**Problem:**
Among these entries, count the lines containing the word "import" and answer with only the number.

**Given records:**
################

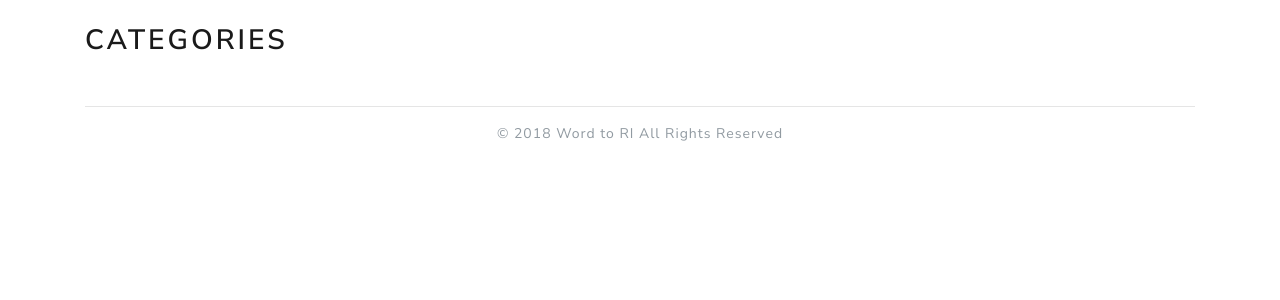
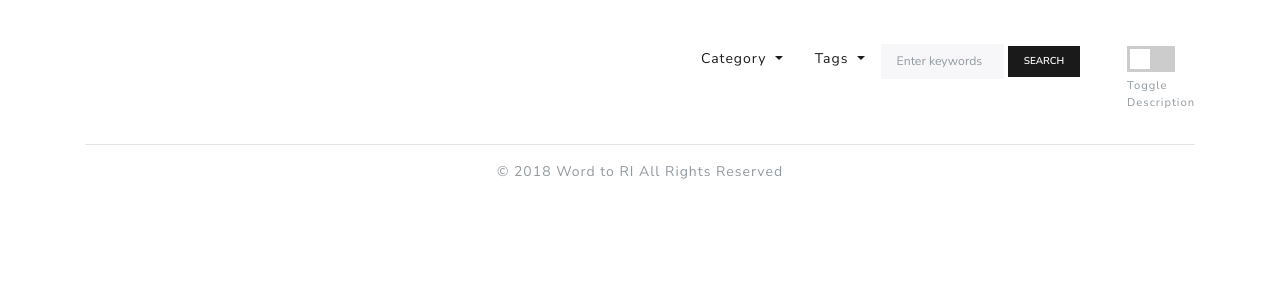
Before and after one commit to stlim0730/wordtori, a Django app: page / in a window 1280 px wide. Shown: the part 95-395 px from the top of the page. Run offline with Django 3.2, Linux system fonts and the light colour scheme; data that the repository does not hold is empty; some libraries are stand-ins or nearby versions.

Commit message:
change category structure

```diff
--- a/api/models.py
+++ b/api/models.py
@@ -58,6 +58,7 @@ class Category(models.Model):
   name = models.CharField(max_length=100)
   slug = models.SlugField(max_length=100, unique=True)
   hidden = models.BooleanField(default=False)
+  description = models.TextField(null=True, blank=True, default='')
 
   def __str__(self):
     return 'Category: ' + self.name
--- a/pages/views.py
+++ b/pages/views.py
@@ -5,11 +5,16 @@ from api.forms import SubmissionForm
 from api.models import Submission, Category, Event
 from tagging.models import Tag
 import base64
+from django.template.defaultfilters import register
+
+@register.filter(name='dict_key')
+def dict_key(d, k):
+  return d[k]
 
 def getAllCategories():
   return Category.objects.filter(hidden=False)
 
-def getAllSubmissions(category):
+def getSubmissionsPerCat(category):
   submissions = Submission.objects.filter(
     Q(mediaHash__isnull=False) | Q(mediaType='image'),
     Q(mediaType='youtube') | Q(mediaType='soundcloud'),
@@ -35,16 +40,21 @@ def categories(request):
   }
   return render(request, 'categories.html', context)
 
-def see(request, slug):
-  submissions = getAllSubmissions(slug)
+def see(request, slug=None):
+  categories = getAllCategories()
+  submissions = {}
+  if slug:
+    categories = categories.filter(slug=slug)
+  for category in categories:
+    submissions[category.slug] = getSubmissionsPerCat(category.slug)
   tags = []
-  for submission in submissions:
-    t = [tag.name for tag in Tag.objects.get_for_object(submission)]
-    tags.extend(t)
+  for category in categories:
+    for submission in submissions[category.slug]:
+      t = [tag.name for tag in Tag.objects.get_for_object(submission)]
+      tags.extend(t)
   context = {
     'active': 'see',
-    'categories': getAllCategories(),
-    'category': getAllCategories().filter(slug=slug)[0],
+    'categories': categories,
     'submissions': submissions,
     'tags': sorted(list(set(tags)))
   }
--- a/templates/partials/toolbar.html
+++ b/templates/partials/toolbar.html
@@ -4,12 +4,14 @@
       Category
     </a>
     <div class="dropdown-menu" x-placement="bottom-start" style="position: absolute; will-change: transform; top: 0px; left: 0px; transform: translate3d(0px, 37px, 0px);">
+      <a class="dropdown-item" data-tag="all" href="/see" style="font-weight: bold">Show All</a>
+      <div class="dropdown-divider"></div>
       {% for category in categories %}
         <a class="dropdown-item" href="/see/{{category.slug}}">{{category.name}}</a>
       {% endfor %}
     </div>
   </li>
-  <li class="nav-item dropdown mr-0">
+  <!-- <li class="nav-item dropdown mr-0">
     <a class="nav-link dropdown-toggle" data-toggle="dropdown" href="#" role="button" aria-haspopup="true" aria-expanded="false">
       Media Type
     </a>
@@ -20,7 +22,7 @@
       <a class="dropdown-item media-type-filter" data-media-type="image" href="#">Image</a>
       <a class="dropdown-item media-type-filter" data-media-type="video" href="#">Video</a>
     </div>
-  </li>
+  </li> -->
   <li class="nav-item dropdown mr-0">
     <a class="nav-link dropdown-toggle" data-toggle="dropdown" href="#" role="button" aria-haspopup="true" aria-expanded="false">
       Tags
--- a/templates/see.html
+++ b/templates/see.html
@@ -5,10 +5,7 @@
 
 <div class="container">
   <div class="row">
-    <div class="col-md-4 col-sm-12 mt-md-4">
-      <h2 class="mt-3">{{category.name}}</h2>
-    </div>
-    <div class="col-md-8 col-sm-12 mt-md-4">
+    <div class="offset-md-4 col-md-8 col-sm-12 mt-md-4">
       {% include "partials/toolbar.html" with categories=categories category=category tags=tags %}
     </div>
   </div>
@@ -16,8 +13,14 @@
 
 <div class="container">
   <div class="row">
-    {% for submission in submissions %}
-      {% include "partials/submission.html" with category=category submission=submission %}
+    {% for category in categories %}
+      <div class="col-12">
+        <h2 class="mt-4">{{category.name}}</h2>
+        <p class="lead">{{category.description}}</p>
+      </div>
+      {% for submission in submissions|dict_key:category.slug %}
+        {% include "partials/submission.html" with category=category submission=submission %}
+      {% endfor %}
     {% endfor %}
   </div>
 </div>
--- a/wordtori/urls.py
+++ b/wordtori/urls.py
@@ -20,9 +20,9 @@ from pages import views
 
 urlpatterns = [
   path('admin/', admin.site.urls),
-  url(r'^$', views.categories, name='categories'),
-  url(r'^see$', views.categories, name='categories'),
-  url(r'^see/(?P<slug>.+)$', views.see, name='see'),
+  url(r'^$', views.see, name='see'),
+  # url(r'^see$', views.categories, name='categories'),
+  url(r'^see/(?P<slug>.*)$', views.see, name='see'),
   url(r'^why$', views.why, name='why'),
   url(r'^how$', views.how, name='how'),
   url(r'^groundrules$', views.groundrules, name='groundrules'),
```
Also changed, not shown: api/views.py (+4 -4 lines), templates/partials/category.html (deleted, +0 -7 lines).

################

**Solution below:**
6